CEO Report

As the latest edition of Dementia News hits your inbox, we are digesting the 2016-2017 Federal Budget announcement and the implications for people with dementia and their carers.

There were no new major policies or programs to support people with dementia. It is disappointing that at a time when dementia is the second leading cause of death, there is still no co-ordinated funded national strategy to address dementia.

However, it has encouraged us at Dementia Australia to continue advocating that much harder to ensure we achieve better support for people living with dementia, especially as the upcoming election draws near.

The Budget included a significant cut to funding for aged care providers ($1.2 billion) which is in response to projections of unsustainable expenditure in aged care.

Dementia Australia National CEO Carol BennettOn a positive note, the budget includes continued funding for dementia flexible funds, initiatives to boost funding for a MyAgedCare contact centre, support for regional aged care facilities and unannounced compliance visits - all things that our consumers have indicated are important.

Outlined below are the major Budget measures that have a potential impact on the care and support for people with dementia in the aged care, health and disability sectors.

  • MyAgedCare contact centre - Consumer Access ($136.6m over 4 years) 
    This funding is dedicated to supporting the operation of the one-stop-shop approach to aged care.  Consumers have repeatedly raised concerns about their interactions with MyAgedCare service and have indicated that it is not working well for people with dementia.  Dementia Australia is hopeful that the implementation of this initiative will lead to better services and support for older Australians.
     
  • Funding for Regional Aged Care Facilities ($102.3 million over four years) 
    The Government will provide $102.3 million over four years to support regional aged care facilities.  This will be done through improving the aged care viability supplement by utilising an updated remoteness classification system. This is an important initiative to support people living in regional areas.
     
  • Flexible Funds 
    ​The Government is achieving efficiencies of $182.2 million over three years from the Health Flexible Funds.  It has been confirmed that the Dementia Flexible Fund is not part of this savings measure and will continue to be supported at current levels.
     
  • Continued unannounced compliance site visits ($10.1m) 
    ​Unannounced visits are an important component of generating community confidence that residential aged care services are safe and compliant with the accreditation framework. 

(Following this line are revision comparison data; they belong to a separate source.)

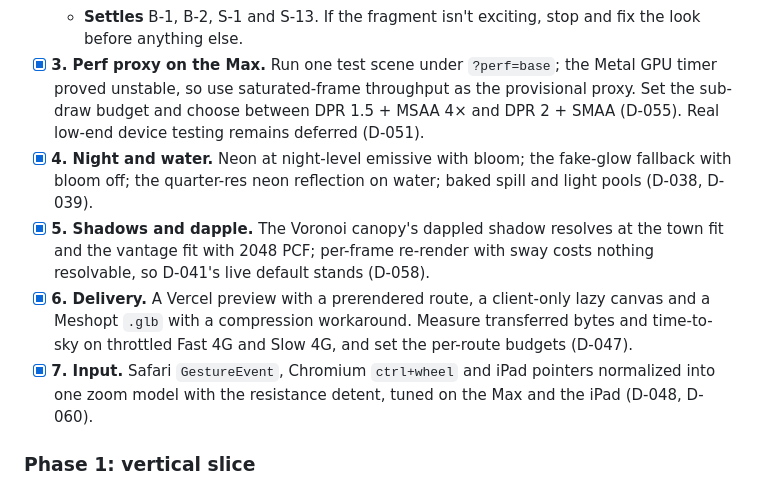
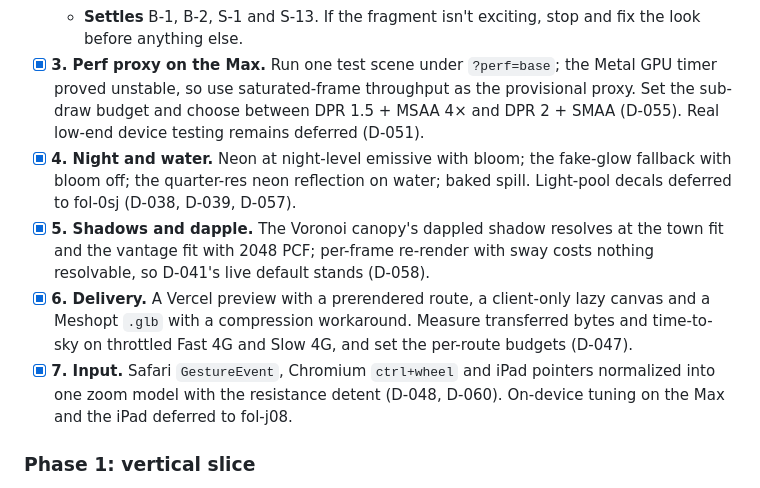
Before and after one commit to bubblesunyum/folia, a Markdown page: docs/spec.md, the part around the change. Drawn GitHub-style.

Commit message:
file phase 1 slice beads; spec checklist names what spikes 4 and 7 deferred (fol-j08)
Co-Authored-By: Claude Opus 5.5 <noreply@anthropic.com>

```diff
--- a/docs/spec.md
+++ b/docs/spec.md
@@ -246,10 +246,10 @@ Timebox each at 1–3 days, and log each result in [decisions.md](decisions.md).
   - **Measure** save-to-pixels time (target under 10 s).
   - **Settles** B-1, B-2, S-1 and S-13. If the fragment isn't exciting, stop and fix the look before anything else.
 - [x] **3. Perf proxy on the Max.** Run one test scene under `?perf=base`; the Metal GPU timer proved unstable, so use saturated-frame throughput as the provisional proxy. Set the sub-draw budget and choose between DPR 1.5 + MSAA 4× and DPR 2 + SMAA (D-055). Real low-end device testing remains deferred (D-051).
-- [x] **4. Night and water.** Neon at night-level emissive with bloom; the fake-glow fallback with bloom off; the quarter-res neon reflection on water; baked spill and light pools (D-038, D-039).
+- [x] **4. Night and water.** Neon at night-level emissive with bloom; the fake-glow fallback with bloom off; the quarter-res neon reflection on water; baked spill. Light-pool decals deferred to fol-0sj (D-038, D-039, D-057).
 - [x] **5. Shadows and dapple.** The Voronoi canopy's dappled shadow resolves at the town fit and the vantage fit with 2048 PCF; per-frame re-render with sway costs nothing resolvable, so D-041's live default stands (D-058).
 - [x] **6. Delivery.** A Vercel preview with a prerendered route, a client-only lazy canvas and a Meshopt `.glb` with a compression workaround. Measure transferred bytes and time-to-sky on throttled Fast 4G and Slow 4G, and set the per-route budgets (D-047).
-- [x] **7. Input.** Safari `GestureEvent`, Chromium `ctrl+wheel` and iPad pointers normalized into one zoom model with the resistance detent, tuned on the Max and the iPad (D-048, D-060).
+- [x] **7. Input.** Safari `GestureEvent`, Chromium `ctrl+wheel` and iPad pointers normalized into one zoom model with the resistance detent (D-048, D-060). On-device tuning on the Max and the iPad deferred to fol-j08.
 
 ### Phase 1: vertical slice
 - [ ] React Router v8 prerender with the persistent canvas; routes `/cortico` and `/cortico/<slug>`; the MDX + Zod content schema and kind registry
```
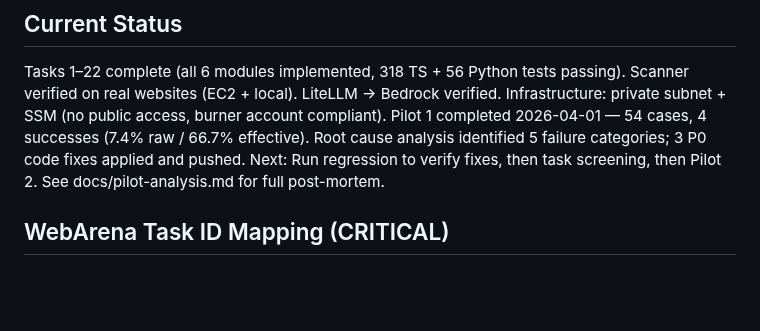
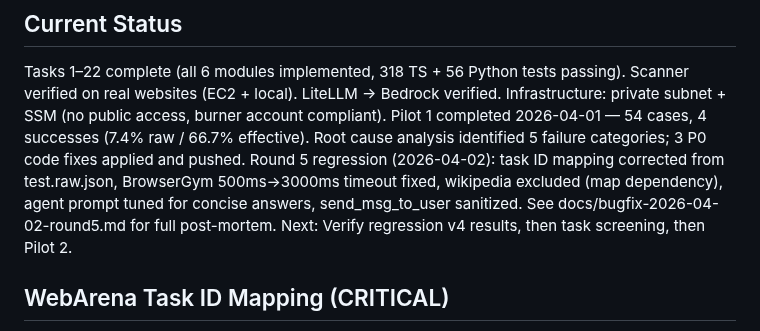
Before and after one commit to Alex-jjh/ai-agent-accessibility, a Markdown page: .kiro/steering/project-context.md, the part around the change. Drawn GitHub-style; blank space fills up the shorter version.

Commit message:
docs: round 5 bugfix report and steering update - task ID mapping, timeout fix, wikipedia exclusion, prompt tuning

```diff
--- a/.kiro/steering/project-context.md
+++ b/.kiro/steering/project-context.md
@@ -13,8 +13,11 @@ Scanner verified on real websites (EC2 + local). LiteLLM → Bedrock verified.
 Infrastructure: private subnet + SSM (no public access, burner account compliant).
 Pilot 1 completed 2026-04-01 — 54 cases, 4 successes (7.4% raw / 66.7% effective).
 Root cause analysis identified 5 failure categories; 3 P0 code fixes applied and pushed.
-Next: Run regression to verify fixes, then task screening, then Pilot 2.
-See docs/pilot-analysis.md for full post-mortem.
+Round 5 regression (2026-04-02): task ID mapping corrected from test.raw.json,
+BrowserGym 500ms→3000ms timeout fixed, wikipedia excluded (map dependency),
+agent prompt tuned for concise answers, send_msg_to_user sanitized.
+See docs/bugfix-2026-04-02-round5.md for full post-mortem.
+Next: Verify regression v4 results, then task screening, then Pilot 2.
 
 ## WebArena Task ID Mapping (CRITICAL)
 
```
Also changed, not shown: docs/bugfix-2026-04-02-round5.md (added, +159 -0 lines).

Health:

  • Trial of Health Care Homes 
    As previously announced, the Government will trial the Health Care Homes model of coordinated primary health care ($21.3 million over four years).  This funding will support coordinated care, management and support to approximately 65,000 complex patients.
     
  • Medicare Benefits Schedule 
    The Government will extend the pause on indexations of Medicare Benefits Schedule fees for all services until 30 June 2020.
     
  • Hospital Funding 
    The Government will provide up to $2.9 billion in forward estimates in additional funding to states and territories for public hospitals.

 
Disability:

  • Continued Support for NDIS 
    The good news with regards to disability is that the Government has committed to continuing to support the NDIS and has established an NDIS Savings Fund to assist in supporting this measure.
     
  • Eligibility reviews for Disability Support Pension (DSP) 
    Those in receipt of the Disability Support Pension will face their eligibility reviewed in order to assess their capacity to work that is expected to save $62 million. Given the already complex process of applying for the DSP there is some concern that this review process will place further burden on people living with a disability including those with younger onset dementia.

We are looking forward to an extremely busy and robust election period, which will give Dementia Australia the opportunity to continue to advocate to all sides of politics for better care, support and quality of life for people with dementia and their carers. With a focus across the whole dementia spectrum from prevention, diagnosis, care, treatment and research ultimately one day for a cure.